Unix. Dubbed OSF/1, the aim was to compete with System V Release 4 from AT&T and
Sun Microsystems, and it has been argued that a primary goal was for the operating
system to be free of AT&T intellectual property. The fact that OSF/1 was one of the
first operating systems to use the Mach kernel is cited as support of this assertion.
105.OSF/1 AD -OSF/1 AD (Advanced Development) was a distributed version of OSF/1
developed for massively parallel supercomputers by Locus Computing Corporation.
Variants of OSF/1 AD were used on several such systems, including the Intel Paragon
XP/S and ASCI Red, Convex Exemplar SPP-1200 (as SPP-UX) and the Hitachi SR2201
(as HI-UX MPP).
106.OpenStep OpenStep is an object-oriented application programming interface (API)
specification for an object-oriented operating system that uses any modern operating
system as its core, principally developed by NeXT with Sun Microsystems. OPENSTEP
(all capitalized) is a specific implementation of the OpenStep API, developed by NeXT.
107.QNX -is a commercial Unix-like real-time operating system, aimed primarily at the
embedded systems market. On September 12, 2007, the source of the QNX kernel was
released for non-commercial use.
108.Solaris -is a Unix-based operating system introduced by Sun Microsystems in 1992 as
the successor to SunOS. Solaris is known for its scalability, especially on SPARC
systems, as well for being the origin for many innovative features such as DTrace and
ZFS. Solaris supports SPARC-based and x86- based workstations and servers from
Sun and other vendors, with efforts underway to port to additional platforms.
109.RMX -is a real-time operating system designed specifically for use with the Intel 8080
and Intel 8086 family of processors. It is an acronym for Real-time Multitasking
eXecutive. Intel developed iRMX in the late 1970s and originally released it in 1980 to
support and create demand for their processors and Multibus system platforms.
110.Rhapsody -was the code name given to Apple Computer's next-generation operating
system during the period of its development between Apple's purchase of NeXT in late
1996 and the announcement of Mac OS X in 1998. It consisted primarily of the
OPENSTEP operating system ported to the PowerMac along with new graphics in the
GUI to make it appear more Mac-like.
111.Pardus -Linux distribution is an non secular operating system developed in Turkey, as a
product of the Pardus Project. It was named after the Latin (and scientific) name for the
112.RISC OS -is a computer operating system which was originally developed by Acorn
Computers Ltd in Cambridge, England for their ARM based computers. It was first
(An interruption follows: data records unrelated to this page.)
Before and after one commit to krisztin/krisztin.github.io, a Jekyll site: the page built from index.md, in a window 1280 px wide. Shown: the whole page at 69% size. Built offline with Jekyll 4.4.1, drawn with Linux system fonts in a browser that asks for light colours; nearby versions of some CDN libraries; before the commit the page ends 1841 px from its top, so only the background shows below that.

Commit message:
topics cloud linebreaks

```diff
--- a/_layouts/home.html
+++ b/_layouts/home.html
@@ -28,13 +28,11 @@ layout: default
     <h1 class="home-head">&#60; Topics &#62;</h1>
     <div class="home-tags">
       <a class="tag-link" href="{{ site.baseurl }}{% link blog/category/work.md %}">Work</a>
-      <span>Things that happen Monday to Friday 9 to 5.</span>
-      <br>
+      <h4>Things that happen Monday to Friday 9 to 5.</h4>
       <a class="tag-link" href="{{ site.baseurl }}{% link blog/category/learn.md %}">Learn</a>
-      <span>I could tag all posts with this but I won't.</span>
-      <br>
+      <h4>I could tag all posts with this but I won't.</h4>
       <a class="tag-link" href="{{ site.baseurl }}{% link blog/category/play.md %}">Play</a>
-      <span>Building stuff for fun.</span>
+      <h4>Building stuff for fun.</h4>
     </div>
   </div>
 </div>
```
released in 1988 as RISC OS 2.00, and replaced Acorn's Arthur operating system, which
was shipped with the first Archimedes computer models in 1987. The operating system
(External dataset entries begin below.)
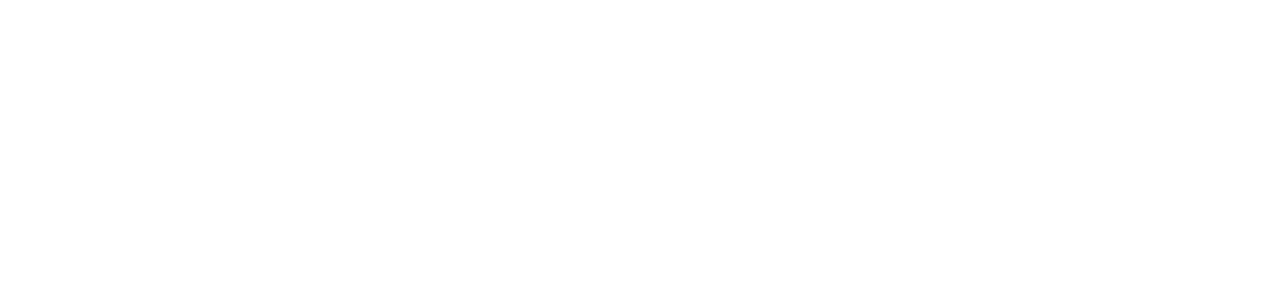
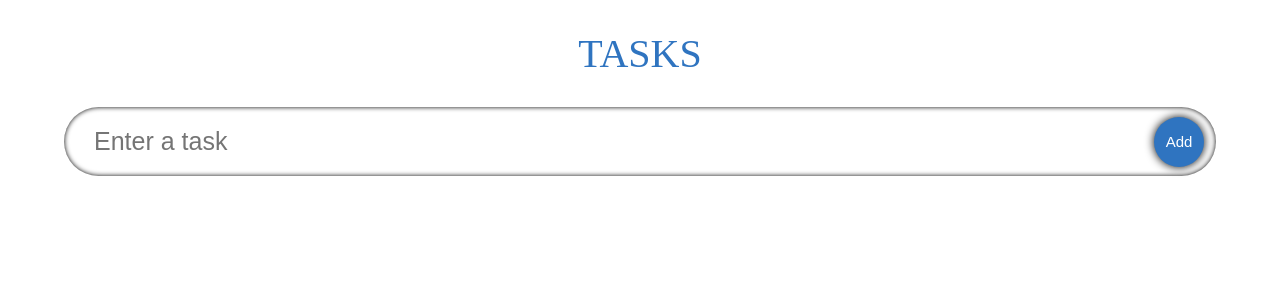
Before and after one commit to ethioclicks/react-practice, a React (Create React App) app: page / in a window 1280 px wide. Shown: the top 300 px of the page. Built offline with nearby package versions, Linux system fonts and the light colour scheme.

Commit message:
Todo app

```diff
--- a/package.json
+++ b/package.json
@@ -12,6 +12,7 @@
     "@types/react-dom": "^18.0.4",
     "react": "^18.1.0",
     "react-dom": "^18.1.0",
+    "react-icons": "^4.4.0",
     "react-router-dom": "^6.3.0",
     "react-scripts": "5.0.1",
     "typescript": "^4.6.4",
--- a/src/App.css
+++ b/src/App.css
@@ -1,38 +1,25 @@
 .App {
+  width: 100vw;
+  height: 100vh;
+  display: flex;
+  flex-direction: column;
+  align-items: center;
+  background-color: white;
+  font-family: "Poppins", cursive;
+}
+
+.heading {
+  text-transform: uppercase;
+  font-size: 40px;
+  margin: 30px 0;
+  color: #2f74c0;
+  z-index: 1;
   text-align: center;
 }
 
-.App-logo {
-  height: 40vmin;
-  pointer-events: none;
-}
-
-@media (prefers-reduced-motion: no-preference) {
-  .App-logo {
-    animation: App-logo-spin infinite 20s linear;
+@media (max-width: 800px) {
+  .heading {
+    margin: 15px 0;
+    font-size: 35px;
   }
 }
-
-.App-header {
-  background-color: #282c34;
-  min-height: 100vh;
-  display: flex;
-  flex-direction: column;
-  align-items: center;
-  justify-content: center;
-  font-size: calc(10px + 2vmin);
-  color: white;
-}
-
-.App-link {
-  color: #61dafb;
-}
-
-@keyframes App-logo-spin {
-  from {
-    transform: rotate(0deg);
-  }
-  to {
-    transform: rotate(360deg);
-  }
-}
--- a/src/App.tsx
+++ b/src/App.tsx
@@ -1,8 +1,25 @@
+import React, { useState } from 'react';
 import './App.css';
+import InputField from './components/InputField';
+import TodoList from './components/TodoList';
+import { Todo } from './model';
 function App() {
+  const [todo, setTodo] = useState<string>("");
+  const [todos,setTodos] = useState<Todo[]>([]);
+
+  const handleAdd = (event: React.FormEvent):void => {
+    event.preventDefault();
+
+    if (todo) {
+      setTodos([...todos, {id: Date.now(), todo, isDone:false}])
+      setTodo('')
+    }
+  };
   return (
     <div className="App">
-
+      <span className='heading'>Tasks</span>
+      <InputField todo={todo} setTodo={setTodo} handleAdd={handleAdd}/>
+      <TodoList todos={todos} setTodos={setTodos} />
     </div>
   );
 }
--- /dev/null
+++ b/src/components/InputField.tsx
@@ -0,0 +1,20 @@
+import { useRef } from "react";
+import "./styles.css";
+type InputProps = {
+    todo: string;
+    setTodo: React.Dispatch<React.SetStateAction<string>>;
+    handleAdd: (event: React.FormEvent) => void;
+}
+function InputField({ todo, setTodo, handleAdd }: InputProps) {
+    const inputRef = useRef<HTMLInputElement>(null);
+    return (
+        <form className="input"
+            onSubmit={(event) => { handleAdd(event); inputRef.current?.blur(); }}>
+        <input className="input__box" ref={inputRef} type='text' value={todo}
+            onChange={(event) => setTodo(event.target.value)} placeholder="Enter a task"/>
+        <button className="input_submit" type="submit">Add</button>
+    </form >
+  )
+}
+
+export default InputField
--- /dev/null
+++ b/src/components/SingleTodo.tsx
@@ -0,0 +1,62 @@
+import React, { useEffect, useRef, useState } from 'react'
+import { Todo } from '../model';
+import { AiFillEdit, AiFillDelete  } from 'react-icons/ai';
+import { MdDone } from 'react-icons/md';
+import TodoList from './TodoList';
+type SingleTodoProps = {
+    todo: Todo;
+    todos: Todo[];
+    setTodos: React.Dispatch<React.SetStateAction<Todo[]>>;
+}
+
+const SingleTodo = ({todo, todos, setTodos }: SingleTodoProps) => {
+    const [edit, setEdit] = useState<boolean>(false);
+    const [editTodo, SetEditTodo] = useState<string>(todo.todo)
+    const handleEdit = (e: React.FormEvent, id: number) => {
+        e.preventDefault();
+        setTodos(
+          todos.map((todo) => (todo.id === id ? { ...todo, todo: editTodo } : todo))
+        );
+        setEdit(false);
+      };
+    const handleDone = (id:number) => {
+        setTodos(
+                todos.map((todo) =>
+              todo.id === id ? { ...todo, isDone: !todo.isDone } : todo
+            )
+          );
+    }
+    const handleDelete = (id:number) => {
+        setTodos(todos.filter((todo) => todo.id !== id));
+    }
+
+    const inputRef = useRef<HTMLInputElement>(null);
+    useEffect(() => {
+        inputRef.current?.focus();
+    }, [edit]);
+
+  return (
+    <form className='todos__single' onSubmit={(e) => handleEdit(e,todo.id)}>
+        { edit ? (<input ref={inputRef} className='todos__single--text' value={editTodo} onChange={(e) => SetEditTodo(e.target.value) }/>) :
+            todo.isDone ? (<s className='todos__single--text'>{todo.todo}</s>) : (<span className='todos__single--text'>{todo.todo}</span>)
+        }
+
+
+        <div>
+            <span className="icon"
+                onClick={ () => {
+                    if(!edit && !todo.isDone){
+                        setEdit(!edit)
+                    }
+                    }}>
+                <AiFillEdit />
+            </span>
+            <span className="icon" onClick={() => handleDelete(todo.id)}><AiFillDelete/></span>
+            <span className="icon" onClick={() => handleDone(todo.id)}><MdDone/></span>
+        </div>
+
+    </form>
+  )
+}
+
+export default SingleTodo
--- /dev/null
+++ b/src/components/TodoList.tsx
@@ -0,0 +1,22 @@
+import React from 'react'
+import { Todo } from '../model';
+import SingleTodo from './SingleTodo';
+import "./styles.css"
+
+type TodoListProps = {
+    todos : Todo[];
+    setTodos: React.Dispatch<React.SetStateAction<Todo[]>>;
+}
+const TodoList:React.FC<TodoListProps> = ({todos, setTodos}) => {
+  return (
+    <div className='todos'>
+       {
+        todos.map((todo) => (
+            <SingleTodo todo={todo} key={todo.id} todos={todos} setTodos={setTodos} />
+        ))
+      }
+    </div>
+  )
+}
+
+export default TodoList
--- /dev/null
+++ b/src/components/styles.css
@@ -0,0 +1,88 @@
+.input {
+    display: flex;
+    width: 90%;
+    position: relative;
+    align-items: center;
+  }
+  .input__box {
+    width: 100%;
+    border-radius: 50px;
+    padding: 20px 30px;
+    font-size: 25px;
+    border: none;
+    transition: 0.2s;
+    box-shadow: inset 0 0 5px black;
+  }
+  .input__box:focus {
+    box-shadow: 0 0 10px 1000px rgba(0, 0, 0, 0.5);
+    outline: none;
+  }
+  .input_submit {
+    position: absolute;
+    width: 50px;
+    height: 50px;
+    margin: 12px;
+    border-radius: 50px;
+    right: 0px;
+    border: none;
+    font-size: 15px;
+    background-color: #2f74c0;
+    color: white;
+    transition: 0.2s all;
+    box-shadow: 0 0 10px black;
+  }
+
+.input_submit:hover {
+    background-color: #388ae2;
+}
+.input_submit:active {
+    transform: scale(0.8);
+    box-shadow: 0 0 5px black;
+}
+.todos {
+    display: flex;
+    justify-content: space-evenly;
+    width: 90%;
+    flex-wrap: wrap;
+  }
+  .todos__single {
+    display: flex;
+    width: 29.5%;
+    border-radius: 5px;
+    padding: 20px;
+    margin-top: 15px;
+    /* background-image: url("https://img.freepik.com/free-photo/crumpled-yellow-paper-background-close-up_60487-2390.jpg?size=626&ext=jpg"); */
+    background-color: aqua;
+  }
+  .todos__single--text {
+    flex: 1;
+    padding: 5px;
+    border: none;
+    font-size: 20px;
+  }
+
+  .todos__single--text:focus {
+    outline: none;
+  }
+  .icon{
+      margin-left: 10px;
+      font-size: 25px;
+      cursor: pointer;
+  }
+  @media (max-width: 1200px) {
+    .todos__single {
+      width: 40%;
+    }
+  }
+
+  @media (max-width: 700px) {
+    .input {
+      width: 95%;
+    }
+    .todos {
+      width: 95%;
+    }
+    .todos__single {
+      width: 100%;
+    }
+  }
--- /dev/null
+++ b/src/model.ts
@@ -0,0 +1,5 @@
+export type Todo = {
+    id: number;
+    todo: string;
+    isDone: boolean;
+}
```
Also changed, not shown: 1 other file (tests, documents, lock files or other folders).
takes its name from the RISC (reduced instruction set computing) architecture used on